1 0

0 −1

One can check manually that the generators for the Lie algebra are given by

T

a

= −

1

2

iσ

a

.

Indeed, each

T

a

is in

su

(2), and they are independent. Since we know

dim su

(2) =

3, these must generate everything.

We have

[T

a

, T

b

] = −

1

4

[σ

a

, σ

b

] = −

1

2

iε

abc

σ

c

= f

ab

c

T

c

,

where the structure constants are

f

ab

c

= ε

abc

.

Example.

Take

G

=

SO

(3). Then

so

(3) is the space of 3

×

3 real anti-symmetric

matrices, which one can manually check are generated by

˜

T

1

=

0 0 0

0 0 −1

0 1 0

,

˜

T

2

=

0 0 1

0 0 0

−1 0 0

,

˜

T

3

=

0 −1 0

1 0 0

0 0 0

We then have

(

˜

T

a

)

bc

= −ε

abc

.

Then the structure constants are

[

˜

T

a

,

˜

T

b

] = f

ab

c

˜

T

c

,

where

f

ab

c

= ε

abc

.

Note that the structure constants are the same! Since the structure constants

completely determine the brackets of the Lie algebra, if the structure constants

are the same, then the Lie algebras are isomorphic. Of course, the structure

constants depend on which basis we choose. So the real statement is that if

there are some bases in which the structure constants are equal, then the Lie

algebras are isomorphic.

So we get that

so

(3)

∼

=

su

(2), but

SO

(3) is not isomorphic to

SU

(2). Indeed,

the underlying manifold is

SU

(2) is the 3-sphere, but the underlying manifold of

SO

(3) has a fancy construction. They are not even topologically homeomorphic,

since SU(2) is simply connected, but SO(3) is not. More precisely, we have

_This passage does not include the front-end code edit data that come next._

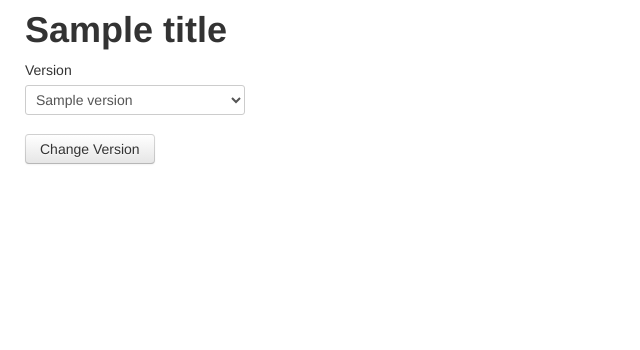
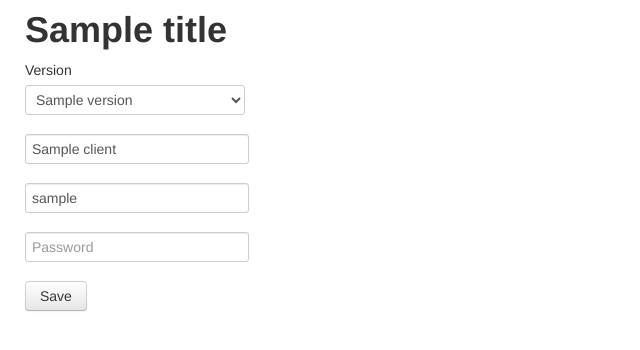
Before and after one commit to B2MSolutions/measures, a Node project: template views/client.ejs in a window 1280 px wide. Shown: the top 350 px of the page, without its empty margins (0-640 px from the left). Run offline with Node 20 templates, Linux system fonts and the light colour scheme; the template is opened without the code that fills it: most values are stand-ins (such as "Sample title", 1, 10 or a date in 2020).

Commit message:
added configuration of host, user and password

```diff
--- a/views/client.ejs
+++ b/views/client.ejs
@@ -9,9 +9,8 @@
         <h1><%= title %></h1>
         <form id="changeversion" class="form">
           <div class="control-group">
-            <label class="control-label" for="inputEmail">Version</label>
+            <label class="control-label">Version</label>
             <div class="controls">
-
               <select id="version">
                 <% versions.forEach(function(version){
                   if(parseInt(version.version) === parseInt(client.version)) {
@@ -25,7 +24,17 @@
               </select>
             </div>
           </div>
-          <button id="change" type="submit" class="btn">Change Version</button>
+          <div class="control-group">
+            <div class="controls"><input id="hostname" type="text" class="input-large" placeholder="Hostname" value="<% if(client.hostname) {%><%= client.hostname %><% } %>" ></div>
+          </div>
+          <div class="control-group">
+            <div class="controls"><input id="username" type="text" class="input-large" placeholder="Username" value="<% if(client.username) {%><%= client.username %><% } %>" ></div>
+          </div>
+          <div class="control-group">
+            <div class="controls"><input id="password" type="password" class="input-large" placeholder="Password" ></div>
+          </div>
+
+          <button id="change" type="submit" class="btn">Save</button>
         </form>
       </div>
     </div>
@@ -36,11 +45,14 @@
       $(document).ready(function() {
         $('#changeversion').submit(function() {
           var version = $('#version').val();
-          if(version != clientVersion) {
-            $.post('/client', { name : '<%= client.name %>', version: version }, function() {
-              window.location.replace("../../clients/versions/");
-            });
-          }
+          var hostname = $('#hostname').val();
+          var username = $('#username').val();
+          var password = $('#password').val();
+
+          $.post('/client', { name : '<%= client.name %>', version: version, hostname: hostname, username: username, password: password }, function() {
+            window.location.replace("../../clients/versions/");
+          });
+
           return false;
         });
       });
--- a/views/clientversions.ejs
+++ b/views/clientversions.ejs
@@ -32,13 +32,14 @@
       };
 
       var dateSort = function(a, b) {
-        return parseInt(a.date) < parseInt(b.date);
+        return parseInt(b.date) - parseInt(a.date);
       };
 
       var loadClients = function() {
         $.getJSON('/clients/list', function(data) {
           $('#clients').empty();
-          $.each(data.sort(dateSort), function(i, client) {
+          var sorted = data.sort(dateSort);
+          $.each(sorted, function(i, client) {
             var current = moment(client.date);
             var latest = moment(Date.now());
 
```
Also changed, not shown: routes/clients.js (+22 -7 lines).
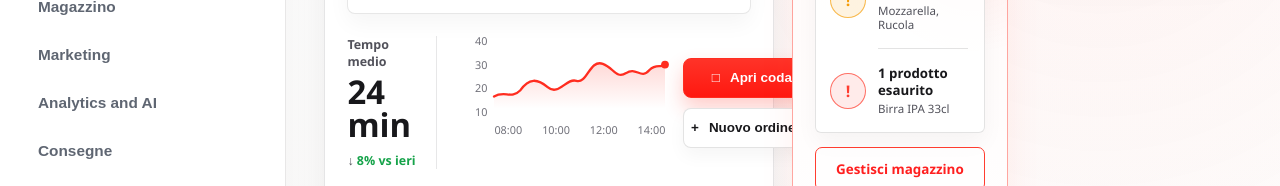
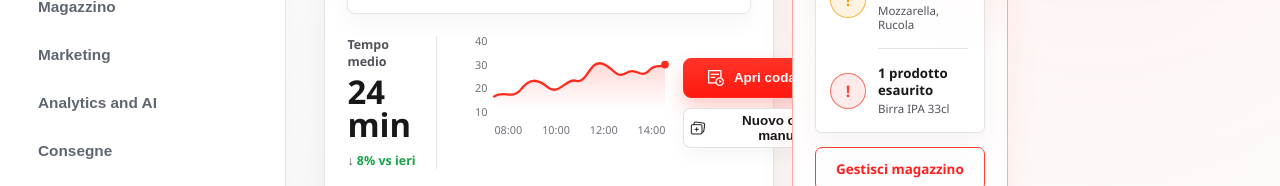
Before and after one commit to kremisi-com/pizzaos, a Next.js app in the folder apps/admin/: page / in a window 1280 px wide. Shown: the part 256-442 px from the top of the page. Built offline with nearby package versions, Linux system fonts and the light colour scheme; a web font is replaced by a local one.

Commit message:
feat(admin): add live order action icons
Add the provided queue and manual-order icons to the Ordini Live action buttons.

Use CSS filters so the primary action icon renders white on red and the secondary action icon matches the dark text treatment.

```diff
--- a/apps/admin/src/features/home/components/admin-shell.module.css
+++ b/apps/admin/src/features/home/components/admin-shell.module.css
@@ -393,6 +393,13 @@
   transform: translateY(-1px);
 }
 
+.liveOrdersActions img {
+  display: block;
+  width: 16px;
+  height: 16px;
+  object-fit: contain;
+}
+
 .liveOrdersPrimaryAction {
   border: 1px solid #ff2d20;
   color: #ffffff;
@@ -400,11 +407,19 @@
   box-shadow: 0 10px 20px rgba(255, 45, 32, 0.24);
 }
 
+.liveOrdersPrimaryAction img {
+  filter: invert(100%);
+}
+
 .liveOrdersSecondaryAction {
   border: 1px solid rgba(24, 24, 27, 0.12);
   color: #18181b;
   background: #ffffff;
   box-shadow: 0 8px 18px rgba(24, 24, 27, 0.04);
+}
+
+.liveOrdersSecondaryAction img {
+  filter: invert(8%) sepia(7%) saturate(1227%) hue-rotate(202deg) brightness(98%) contrast(91%);
 }
 
 .quickActionsCard {
--- a/apps/admin/src/features/home/components/admin-shell.tsx
+++ b/apps/admin/src/features/home/components/admin-shell.tsx
@@ -187,7 +187,13 @@ function LiveOrdersSummaryCard(
             onClick={props.onOpenOrders}
             type="button"
           >
-            <span aria-hidden="true">□</span>
+            <Image
+              alt=""
+              aria-hidden="true"
+              height={16}
+              src="/images/live-orders/queue.png"
+              width={16}
+            />
             Apri coda ordini
           </button>
           <button
@@ -197,7 +203,13 @@ function LiveOrdersSummaryCard(
             }
             type="button"
           >
-            <span aria-hidden="true">+</span>
+            <Image
+              alt=""
+              aria-hidden="true"
+              height={16}
+              src="/images/live-orders/manual-order.png"
+              width={16}
+            />
             Nuovo ordine manuale
           </button>
         </div>
```
Also changed, not shown: apps/admin/public/images/live-orders/manual-order.png (added), apps/admin/public/images/live-orders/queue.png (added).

π

1

(SO(3)) = Z/2Z

π

1

(SU(2)) = {0}.

So we see that we don’t have a perfect correspondence between Lie algebras and

Lie groups. However, usually, two Lie groups with the same Lie algebra have

some covering relation. For example, in this case we have

SO(3) =

SU(2)

Z/2Z

,

where

Z/2Z = {I, −I} ⊆ SU(2)

is the center of SU(2).

We can explicitly construct this bijection as follows. We define the map

d : SU(2) → SO(3) by

d(A)

ij

=

1

2

tr(σ

i

Aσ

j

A

†

) ∈ SO(3).

This is globally a 2-to-1 map. It is easy to see that

d(A) = d(−A),

and conversely if

d

(

A

) =

d

(

B

), then

A

=

−B

. By the first isomorphism theorem,

this gives an isomorphism

SO(3) =

SU(2)

Z/2Z

,

where Z/2Z = {I, −I} is the center of SU(2).

Geometrically, we know

M

(

SU

(2))

∼

=

S

3

. Then the manifold of

SO

(3) is

obtained by identifying antipodal points of the manifold.